I’m not a portrait photographer, although I have done some portrait photography. I’m not a wedding photographer, although I have done some wedding photography. Whether capturing pictures of people is the bread-and-butter of your photography or just something you do occasionally, you’ll likely want some go-to camera settings for these types of images.
I really like the way camera-made JPEGs look on my Fujifilm X100F. I use the different Film Simulations extensively. I have different recipes for different looks and situations. For people pictures in color, I frequently use Classic Chrome or Astia. Lately, though, I’ve been using PRO Neg. Hi much of the time for portraits.
Astia and PRO Neg. Hi are the two film simulations that are most similar to each other. Put them side-by-side and it can be difficult to tell which is which because the differences are so subtle. PRO Neg. Hi is slightly softer in the highlights and slightly harsher in the shadows. Also, Astia has just a bit more color saturation, and has a barely noticeable shift towards red. As far as I can tell they’re otherwise identical and basically interchangeable. I tend to use Astia more for non-people pictures and PRO Neg. Hi more for people pictures, although this isn’t a hard and fast rule.
I’m not 100% sure which film PRO Neg. Hi is supposed to simulate. It’s not an exact match for any. Sometimes I think it’s closer to Fujicolor Pro 160C and sometimes I think it’s closer to Fujichrome Provia 400X (note that the Provia Film Simulation does not match actual Provia film). Based on the name, my guess is that PRO Neg. Hi is supposed to simulate Fujicolor Pro 160C, but, according to my fading memory of shooting the film, it’s off by a little.
It’s not all that important if PRO Neg. Hi is a perfect match to an actual film stock or not. It produces good results that are especially excellent for pictures of people. It has punchy colors and contrast (but not too punchy like Velvia) while still rendering appealing skin tones. It’s a good film simulation that you should try if you haven’t done so already.

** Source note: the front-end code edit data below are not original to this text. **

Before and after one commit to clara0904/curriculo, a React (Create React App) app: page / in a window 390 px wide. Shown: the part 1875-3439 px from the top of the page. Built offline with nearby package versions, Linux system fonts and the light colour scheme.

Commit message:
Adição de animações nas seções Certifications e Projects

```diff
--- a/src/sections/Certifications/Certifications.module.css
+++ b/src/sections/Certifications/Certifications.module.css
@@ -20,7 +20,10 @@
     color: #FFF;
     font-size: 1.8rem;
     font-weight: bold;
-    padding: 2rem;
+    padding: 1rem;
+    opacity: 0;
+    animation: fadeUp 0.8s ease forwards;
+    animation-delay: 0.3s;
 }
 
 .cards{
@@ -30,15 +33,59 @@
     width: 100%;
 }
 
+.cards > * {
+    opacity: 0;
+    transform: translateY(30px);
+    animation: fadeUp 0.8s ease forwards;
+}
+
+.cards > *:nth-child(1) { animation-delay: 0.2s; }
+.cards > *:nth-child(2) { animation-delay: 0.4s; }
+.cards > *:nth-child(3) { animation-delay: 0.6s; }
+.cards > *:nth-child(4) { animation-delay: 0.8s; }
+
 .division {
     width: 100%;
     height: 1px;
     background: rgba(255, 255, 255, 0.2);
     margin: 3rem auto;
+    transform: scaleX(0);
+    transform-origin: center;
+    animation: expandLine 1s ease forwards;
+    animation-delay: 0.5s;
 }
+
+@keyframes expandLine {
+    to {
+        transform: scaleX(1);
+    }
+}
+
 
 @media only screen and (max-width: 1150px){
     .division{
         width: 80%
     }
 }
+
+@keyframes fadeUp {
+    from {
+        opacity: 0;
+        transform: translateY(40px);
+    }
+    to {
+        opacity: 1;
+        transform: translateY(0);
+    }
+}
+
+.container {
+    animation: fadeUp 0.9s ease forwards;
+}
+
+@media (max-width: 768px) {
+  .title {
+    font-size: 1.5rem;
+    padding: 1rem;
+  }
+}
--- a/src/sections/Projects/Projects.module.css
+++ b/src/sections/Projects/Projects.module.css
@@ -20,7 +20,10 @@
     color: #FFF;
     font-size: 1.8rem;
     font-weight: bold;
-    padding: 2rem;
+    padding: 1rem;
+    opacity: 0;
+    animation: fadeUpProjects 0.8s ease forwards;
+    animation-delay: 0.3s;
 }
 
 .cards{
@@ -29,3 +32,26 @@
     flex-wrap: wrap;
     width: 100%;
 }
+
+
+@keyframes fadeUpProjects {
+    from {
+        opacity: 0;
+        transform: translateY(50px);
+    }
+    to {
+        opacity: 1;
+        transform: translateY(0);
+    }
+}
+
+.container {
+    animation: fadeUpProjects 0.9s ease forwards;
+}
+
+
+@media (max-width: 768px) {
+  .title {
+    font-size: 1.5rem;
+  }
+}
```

One thing to note is that the shadow setting is very situation specific. I have found that -2 is sometimes better, 0 is sometimes better, but most often -1 is good. DR100 sometimes works better in low-contrast scenes, but DR200 is preferable in normal lighting conditions. For photographs without people, +2 or even +3 on color produces good results.
PRO Neg. Hi
Dynamic Range: DR200
Noise Reduction: -3
Grain Effect: Weak
White Balance: Auto
ISO: Auto up to ISO 6400
Exposure Compensation: +1/3 to +2/3 (typically)
Flash: On (typically)
Example photos, all camera-made JPEGs, of my PRO Neg. Hi Film Simulation recipe: